9am-3pm Mondays in the Wallace All Faiths Chapel
*Except during Spring Break

Prayer/Meditation Room

Open 8am-9pm Monday-Friday during the semester
*Except during Spring Break

Sound Healing

Bring a yoga mat or blanket

Location: Wallace All Faiths Chapel, Fish Interfaith Center

Who: Open to Students, Staff, Faculty and Friends of Fish

Time: 7:00 p.m.

Dates: TBD

Mindfulness for Students

New to Mindfulness?

Mindfulness is a quality and practice. Simply, mindfulness is paying attention to your present moment experiences with curiosity (instead of judgment), an openness and a willingness to be ok with your present moment experience. This quality of attention and awareness can be developed and help college students become more reflective and resilient. We can practice and be more mindfully aware of how we interpret stressful situations and choose to respond skillfully. Other positive results include:

  • Better memory and learning
  • Better study habits
  • Better sleep
  • Better well-being

Here are some helpful tips to practice being mindful:

  • Mindful Eating: Take the time to eat slowly and enjoy your food without interruptions for at least the first 3 bites.
  • Mindful Tech Use: When you study, put your phone out of sight for 1 hour and come back to it only once the hour is up.
  • Take a walk and really focus, pay attention to the physical sensations of walking and your surroundings.
  • Listen to sounds around you by really being curious about the qualities and characteristics of the sounds you hear.
  • In a seated position, pay attention to the physical sensations of your feet, your hands, and your body seated in the space. Take this grounded, restful break.

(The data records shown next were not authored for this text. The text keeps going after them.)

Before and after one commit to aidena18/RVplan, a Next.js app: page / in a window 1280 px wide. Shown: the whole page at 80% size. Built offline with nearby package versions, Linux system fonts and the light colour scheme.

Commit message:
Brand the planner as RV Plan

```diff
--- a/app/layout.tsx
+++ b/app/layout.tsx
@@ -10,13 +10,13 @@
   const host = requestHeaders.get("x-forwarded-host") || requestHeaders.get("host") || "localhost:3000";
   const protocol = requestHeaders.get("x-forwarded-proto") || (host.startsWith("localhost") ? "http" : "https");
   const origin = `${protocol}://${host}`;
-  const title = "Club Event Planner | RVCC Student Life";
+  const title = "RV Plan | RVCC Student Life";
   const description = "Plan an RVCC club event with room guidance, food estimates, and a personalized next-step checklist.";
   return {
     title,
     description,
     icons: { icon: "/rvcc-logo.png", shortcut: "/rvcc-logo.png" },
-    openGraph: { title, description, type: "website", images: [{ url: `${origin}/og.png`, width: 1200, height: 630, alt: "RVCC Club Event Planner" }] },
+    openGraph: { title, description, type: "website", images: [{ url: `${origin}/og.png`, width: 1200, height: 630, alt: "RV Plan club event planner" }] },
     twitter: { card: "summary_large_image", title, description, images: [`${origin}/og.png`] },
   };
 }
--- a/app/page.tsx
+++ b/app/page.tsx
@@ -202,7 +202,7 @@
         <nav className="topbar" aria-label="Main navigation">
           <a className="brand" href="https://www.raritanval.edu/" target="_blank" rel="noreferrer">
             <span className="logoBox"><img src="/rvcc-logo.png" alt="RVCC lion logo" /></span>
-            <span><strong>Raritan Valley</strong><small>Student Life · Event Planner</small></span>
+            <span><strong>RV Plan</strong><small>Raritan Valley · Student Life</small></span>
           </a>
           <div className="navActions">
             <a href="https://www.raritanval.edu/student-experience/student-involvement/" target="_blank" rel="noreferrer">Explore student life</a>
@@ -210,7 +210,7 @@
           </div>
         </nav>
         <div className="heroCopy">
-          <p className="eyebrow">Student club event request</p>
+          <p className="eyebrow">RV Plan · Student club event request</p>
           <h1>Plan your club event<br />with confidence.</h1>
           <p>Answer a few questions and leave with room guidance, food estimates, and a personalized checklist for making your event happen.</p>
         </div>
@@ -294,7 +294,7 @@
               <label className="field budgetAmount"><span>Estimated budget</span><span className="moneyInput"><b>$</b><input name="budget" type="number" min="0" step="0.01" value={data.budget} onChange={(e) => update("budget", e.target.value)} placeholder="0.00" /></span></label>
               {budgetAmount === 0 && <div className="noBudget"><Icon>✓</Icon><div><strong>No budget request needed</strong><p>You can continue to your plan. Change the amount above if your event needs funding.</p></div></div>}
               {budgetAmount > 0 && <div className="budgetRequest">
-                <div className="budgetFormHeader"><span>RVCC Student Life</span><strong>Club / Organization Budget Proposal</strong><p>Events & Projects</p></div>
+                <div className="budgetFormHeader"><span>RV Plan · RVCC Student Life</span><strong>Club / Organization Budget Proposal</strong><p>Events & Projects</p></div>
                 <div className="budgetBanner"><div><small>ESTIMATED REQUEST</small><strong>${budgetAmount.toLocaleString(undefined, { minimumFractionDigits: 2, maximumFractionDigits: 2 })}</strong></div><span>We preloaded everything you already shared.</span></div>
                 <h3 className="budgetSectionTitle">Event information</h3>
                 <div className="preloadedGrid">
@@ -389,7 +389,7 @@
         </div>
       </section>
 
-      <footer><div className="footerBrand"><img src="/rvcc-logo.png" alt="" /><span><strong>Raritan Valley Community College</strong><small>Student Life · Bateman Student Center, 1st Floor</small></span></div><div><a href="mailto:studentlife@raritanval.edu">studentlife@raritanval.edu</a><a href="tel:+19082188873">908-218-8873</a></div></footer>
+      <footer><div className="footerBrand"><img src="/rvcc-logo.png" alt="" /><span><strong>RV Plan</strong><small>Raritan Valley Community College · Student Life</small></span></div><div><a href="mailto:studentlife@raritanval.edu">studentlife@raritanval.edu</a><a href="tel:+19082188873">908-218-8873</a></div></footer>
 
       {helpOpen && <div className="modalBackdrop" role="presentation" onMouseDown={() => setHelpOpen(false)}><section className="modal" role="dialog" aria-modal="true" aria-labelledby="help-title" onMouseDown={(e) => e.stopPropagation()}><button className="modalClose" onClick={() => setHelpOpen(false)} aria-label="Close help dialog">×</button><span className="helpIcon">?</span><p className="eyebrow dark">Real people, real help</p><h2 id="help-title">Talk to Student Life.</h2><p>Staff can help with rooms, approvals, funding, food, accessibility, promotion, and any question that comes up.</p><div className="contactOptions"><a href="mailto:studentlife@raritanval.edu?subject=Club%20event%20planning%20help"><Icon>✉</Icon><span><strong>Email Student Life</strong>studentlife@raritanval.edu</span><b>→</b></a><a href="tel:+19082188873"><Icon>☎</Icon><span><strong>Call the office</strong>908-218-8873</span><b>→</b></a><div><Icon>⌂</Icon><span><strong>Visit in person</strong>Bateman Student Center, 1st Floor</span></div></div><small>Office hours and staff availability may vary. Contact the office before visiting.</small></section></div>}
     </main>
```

Here are several short mindful instructional videos to help get you started:

STOP exercise:

Mindful Grounding exercise:

Mindful Breathing exercise (5 minutes):